While looking further into just exactly how much trouble Cam Newton could be in with the NCAA, we made the acquaintance of a lawyer we'll call Bob, who disagrees with the notion that Newton could already be rendered ineligible regardless of whether any money changed hands during his recruitment by Mississippi State. It's an interesting take, and we've reprinted his responses here in full, with his permission:
A solicitation (defined by Black's Law Dictionary as "[t]he act or an instance of requesting or seeking to obtain something") is distinct from an "agreement" (defined as "[a] mutual understanding between two or more persons about their relative rights and duties regarding past or future performances"). A solicitation of money is not an agreement to receive money.
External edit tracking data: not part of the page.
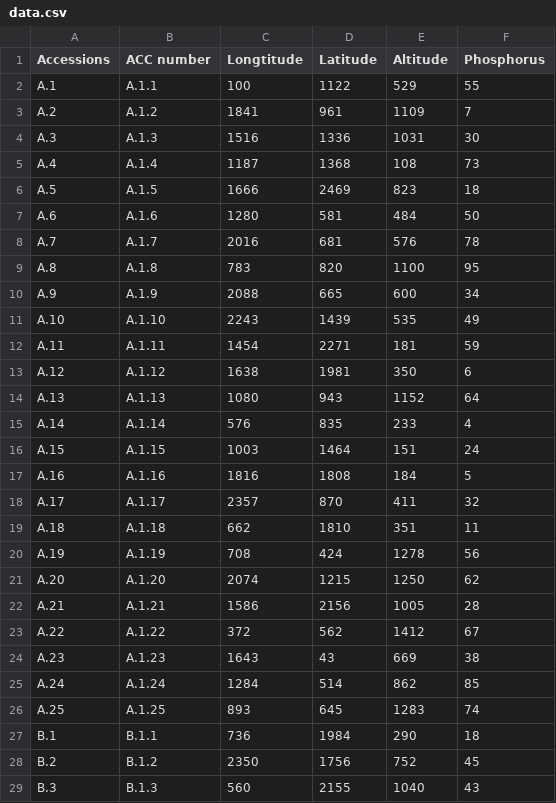
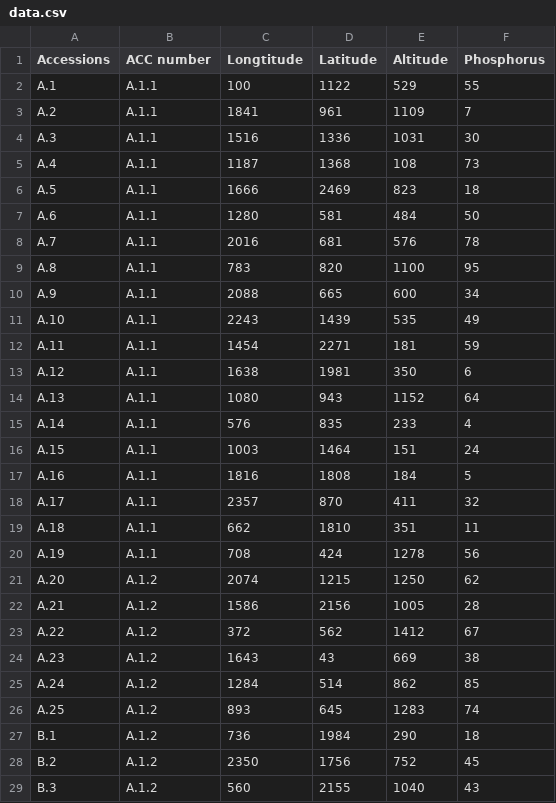
Before and after one commit to sawers-rellan-labs/BZea, a CSV file: Data/data.csv, drawn as a sheet; only a part is shown; the diff covers the shown part only.

```diff
--- a/Data/data.csv
+++ b/Data/data.csv
@@ -2,28 +2,28 @@
 A.1,A.1.1,100,1122,529,55
-A.2,A.1.2,1841,961,1109,7
-A.3,A.1.3,1516,1336,1031,30
-A.4,A.1.4,1187,1368,108,73
-A.5,A.1.5,1666,2469,823,18
-A.6,A.1.6,1280,581,484,50
-A.7,A.1.7,2016,681,576,78
-A.8,A.1.8,783,820,1100,95
-A.9,A.1.9,2088,665,600,34
-A.10,A.1.10,2243,1439,535,49
-A.11,A.1.11,1454,2271,181,59
-A.12,A.1.12,1638,1981,350,6
-A.13,A.1.13,1080,943,1152,64
-A.14,A.1.14,576,835,233,4
-A.15,A.1.15,1003,1464,151,24
-A.16,A.1.16,1816,1808,184,5
-A.17,A.1.17,2357,870,411,32
-A.18,A.1.18,662,1810,351,11
-A.19,A.1.19,708,424,1278,56
-A.20,A.1.20,2074,1215,1250,62
-A.21,A.1.21,1586,2156,1005,28
-A.22,A.1.22,372,562,1412,67
-A.23,A.1.23,1643,43,669,38
-A.24,A.1.24,1284,514,862,85
-A.25,A.1.25,893,645,1283,74
-B.1,B.1.1,736,1984,290,18
-B.2,B.1.2,2350,1756,752,45
-B.3,B.1.3,560,2155,1040,43
+A.2,A.1.1,1841,961,1109,7
+A.3,A.1.1,1516,1336,1031,30
+A.4,A.1.1,1187,1368,108,73
+A.5,A.1.1,1666,2469,823,18
+A.6,A.1.1,1280,581,484,50
+A.7,A.1.1,2016,681,576,78
+A.8,A.1.1,783,820,1100,95
+A.9,A.1.1,2088,665,600,34
+A.10,A.1.1,2243,1439,535,49
+A.11,A.1.1,1454,2271,181,59
+A.12,A.1.1,1638,1981,350,6
+A.13,A.1.1,1080,943,1152,64
+A.14,A.1.1,576,835,233,4
+A.15,A.1.1,1003,1464,151,24
+A.16,A.1.1,1816,1808,184,5
+A.17,A.1.1,2357,870,411,32
+A.18,A.1.1,662,1810,351,11
+A.19,A.1.1,708,424,1278,56
+A.20,A.1.2,2074,1215,1250,62
+A.21,A.1.2,1586,2156,1005,28
+A.22,A.1.2,372,562,1412,67
+A.23,A.1.2,1643,43,669,38
+A.24,A.1.2,1284,514,862,85
+A.25,A.1.2,893,645,1283,74
+B.1,A.1.2,736,1984,290,18
+B.2,A.1.2,2350,1756,752,45
+B.3,A.1.2,560,2155,1040,43
```
Also changed, not shown: 47 edited cells elsewhere in this file, Data/data2.csv, 3 other files.
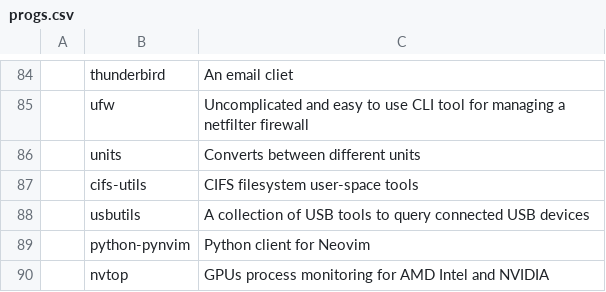
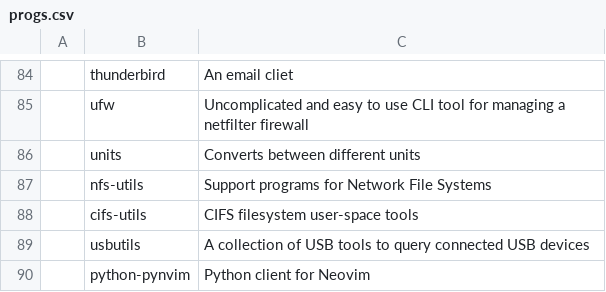
Before and after one commit to NicholasasaurusRex/CABS, a CSV file: progs.csv, drawn as a sheet; only a part is shown, gaps mark what is left out; the shorter side is filled out with more unchanged rows; the diff names each change by its address in the sheet, - before the commit and + after, or states it on an @@ line.

Commit message:
new commits: progs.csv

```diff
--- a/progs.csv
+++ b/progs.csv
+row 87:  | nfs-utils | Support programs for Network File Systems
```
Quite contrary to what Mr. Travis pronounces to be "clear," a solicitation does not constitute an agreement "by nature of the solicitation." Suppose Mr. Newton simply had discussions about the possibility of receiving money for his son's enrollment at MSU. Whether he initiated those conversations or not, if (1) no money was in fact received, and (2) it cannot be demonstrated that Mr. Newton agreed to deliver his son to MSU in exchange for said money, then it is doubtful that one could make a convincing case that Mr. Newton and representatives of MSU reached an "agreement." The very fact that MSU reported this to the NCAA and so adamantly denies ever agreeing to pay money to Mr. Newton is itself strong evidence that there was never any "mutual understanding," i.e., never any agreement.
If indeed Mr. Newton did solicit money from MSU-affiliated persons (i.e., he sought money and did not merely discuss the prospect of receiving it), then the real question in this controversy is whether Mr. Newton can conclusively be deemed to have solicited money "on behalf of" his son. Remember: the NCAA has stated clearly that "[t]he solicitation of cash or benefits by a prospective student-athlete or another individual on his or her behalf is not allowed under NCAA rules."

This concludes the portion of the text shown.